When Kyndra, Colleen, and Jose apply for jobs at a diner that has seen better days and is undergoing renovations, they have no idea what they're in for.
Aunt-B and John have a horrible secret, and when it's unleashed on the unsuspecting employees of the diner, things get . . . complicated.
Bloodthirsty and dangerous, a zombie awaits the opportunity to feast on them all.
Who will be served first? Can any of them make it out of the Undead Drive-Thru alive?
|Product dimensions:||6.00(w) x 9.00(h) x 0.22(d)|
About the Author
Rebecca Besser's nonfiction children's article about skydiving, written for her writing course with the Institute of Children's Literature, was published by McGraw Hill for NY Assesments.
Rebecca Besser's Undead Series will be published in 2015/2016. Her Undead Series includes, (the re-release of) Undead Drive-Thru, the sequel, Undead Regeneration, and the prequel, Undead Origins.
Rebecca Besser is also an editor and has edited: Dark Dreams: Tales of Terror, Dead Worlds 7: Undead Stories, and Book of Cannibals 2: The Hunger from Living Dead Press; Earth's End from Wicked East Press; End of Days: An Apocalyptic Anthology (Vol. 4 & 5/co-edited) from Living Dead Press; and she co-edited Feast or Famine (a zombie anthology).
When Rebecca Besser is not busy writing and/or editing, she is formatting book covers, building/maintaining websites, and writing book reviews.
For more information, visit her website: www.rebeccabesser.com
Most Helpful Customer Reviews
I really enjoyed Undead Drive-Thru. It was a fun read, a story revolving around Aunt-B and her undead husband, their nephew and some young people helping refurbish a broken down Diner/Drive-Thru. It was a pleasure to read, and I plan to read more of the author's works.

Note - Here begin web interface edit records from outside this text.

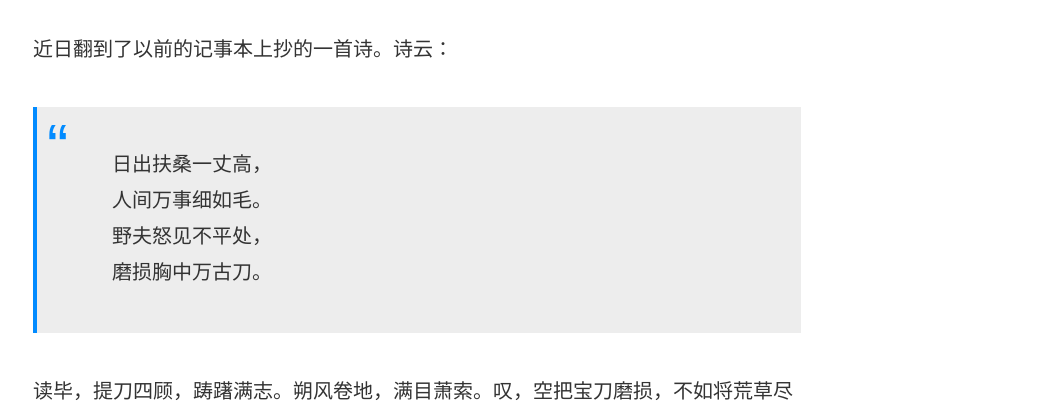
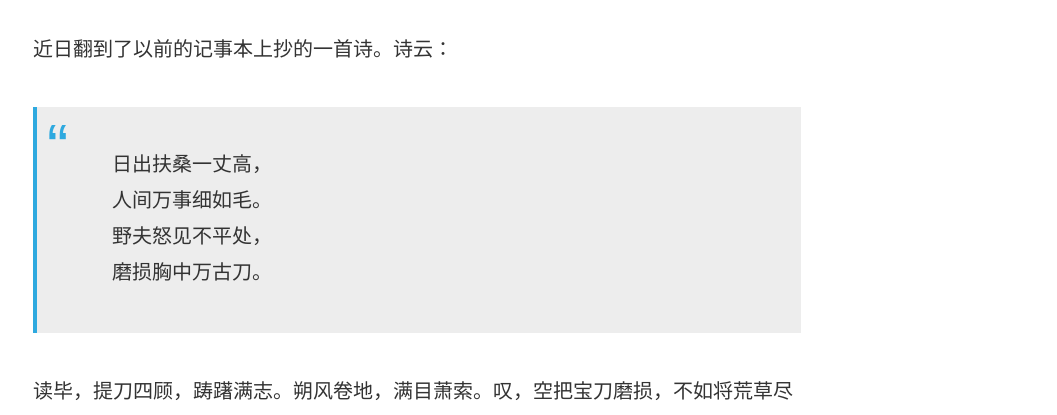
Before and after one commit to chqid/chqid.blog.io, a Jekyll site: the page built from _posts/2017-12-23-chucao.md, in a window 1280 px wide. Shown: the part 294-709 px from the top of the page, without its empty margins (223-1280 px from the left). Built offline with Jekyll 4.4.1, drawn with Linux system fonts in a browser that asks for light colours; nearby versions of some CDN libraries; comment, search, counter and statistics services are not loaded.

Commit message:
change the main color

```diff
--- a/assets/css/main.css
+++ b/assets/css/main.css
@@ -52,7 +52,7 @@
     margin: 40px auto;
     color: #555555;
     padding: 1.2em 30px 1.2em 75px;
-    border-left: 4px solid #028bff;/*---pre color #33A6B8---*/
+    border-left: 4px solid #2EA9DF;/*---pre color #33A6B8---*/
     line-height: 1.6;
     position: relative;
     background: #ededed;
@@ -61,7 +61,7 @@
 blockquote::before {
     font-family: Arial;
     content: "\201C";
-    color: #028bff;
+    color: #2EA9DF;
     font-size: 4em;
     position: absolute;
     left: 10px;
@@ -121,7 +121,7 @@
 .container .footer .footer-link:hover,
 .container .post-navigation .post-nav-link:hover,
 .container .tag .tag-link:hover {
-    color: #028bff;/*----pre color #22c5e5----*/
+    color: #2EA9DF;/*----pre color #22c5e5----*/
     transition:color .1s linear
 }
 
@@ -189,7 +189,7 @@
 }
 
 #return-to-top:hover {
-    background: rgba(60, 60, 60, 0.5);
+    background: rgba(46, 169, 223, 0.5);
 }
 
 /*----------index-pagination-----------*/
@@ -212,7 +212,7 @@
 
 .container .pagination .page-number.current {
     color: #fff;
-    background: #028bff;
+    background: #2EA9DF;
 }
 
 /* .container .pagination a {
```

Ever since I was big enough to hold a book, I've been reading. I started off with the usual Mother Goose rhymes, then moved on to fairy tales, science fiction, and fantasy. When I was ten years old, my reading world changed when I picked up the book, "The Shining," by Stephen King. This was my first experience with reading horror. For ten years, I read all the horror I could get my hands on. I quit reading horror books only because I kept reading the same themes over and over again. I wanted original stories, and wasn't finding any. I went back to reading science fiction/fantasy books. I like my escapism. "The Shining" was the first book I read that had real people coping with real-life drama, with a touch of supernatural overtones. An alcoholic father, trying to keep his family together, moves his family to a hotel to become the caretakers. Unbeknownst to him, his son is clairvoyant and fights off the malevolent "spirit" of the hotel. Unfortunately, the father succumbs to the sinister forces and the hotel possesses him. In the end, the father manages to take control of himself, tells the son and wife to flee from the hotel. The father blows up the hotel, with him in it. Through all the turmoil, one man loved his son enough to save him. What does "The Shining" have to do with Rebecca Besser's story, "Undead Drive-Thru?" I found an original horror story I like! Now, I'm not a big zombie fan. Again, if you've read one zombie story, you've read them all. Or, you've at least got the premise: zombies are undead people, walking the Earth, eating peoples brains. The end. Not so with "Undead Drive-Thru." I don't want to give away too much of the plot, but this is a story that felt real to me. What would you do if the person you loved most in the world had become a zombie? Would you kill them, or keep them alive for your own selfish reasons? Aunt B certainly takes her wedding vows seriously: '"...in sickness and in health, until death do you part."' Wow! What a person will do for a loved one is taken to a whole different level in this story. As I was reading Mrs. Besser's book, I found myself grasping tightly to my Nook, white knuckling it along with the character's. Who was going to be attacked next and when? Who was going to survive? Descriptive and gory, I found myself saying, '"yuk!"' and '"gross!"' often. Since I'm not an avid zombie reader, I don't have anything else to compare this to, except for "The Shining." "Undead Drive-Thru" is a good example of real people trying to make it through their everyday lives, when something unbelievable happens to them. You get an insight into how blindly love can get in the way of common sense, and yet, despite adversity, can bring others together. "Undead Drive-Thru" is a wonderful read, and I look forward to reading other stories by Rebecca Besser in the future!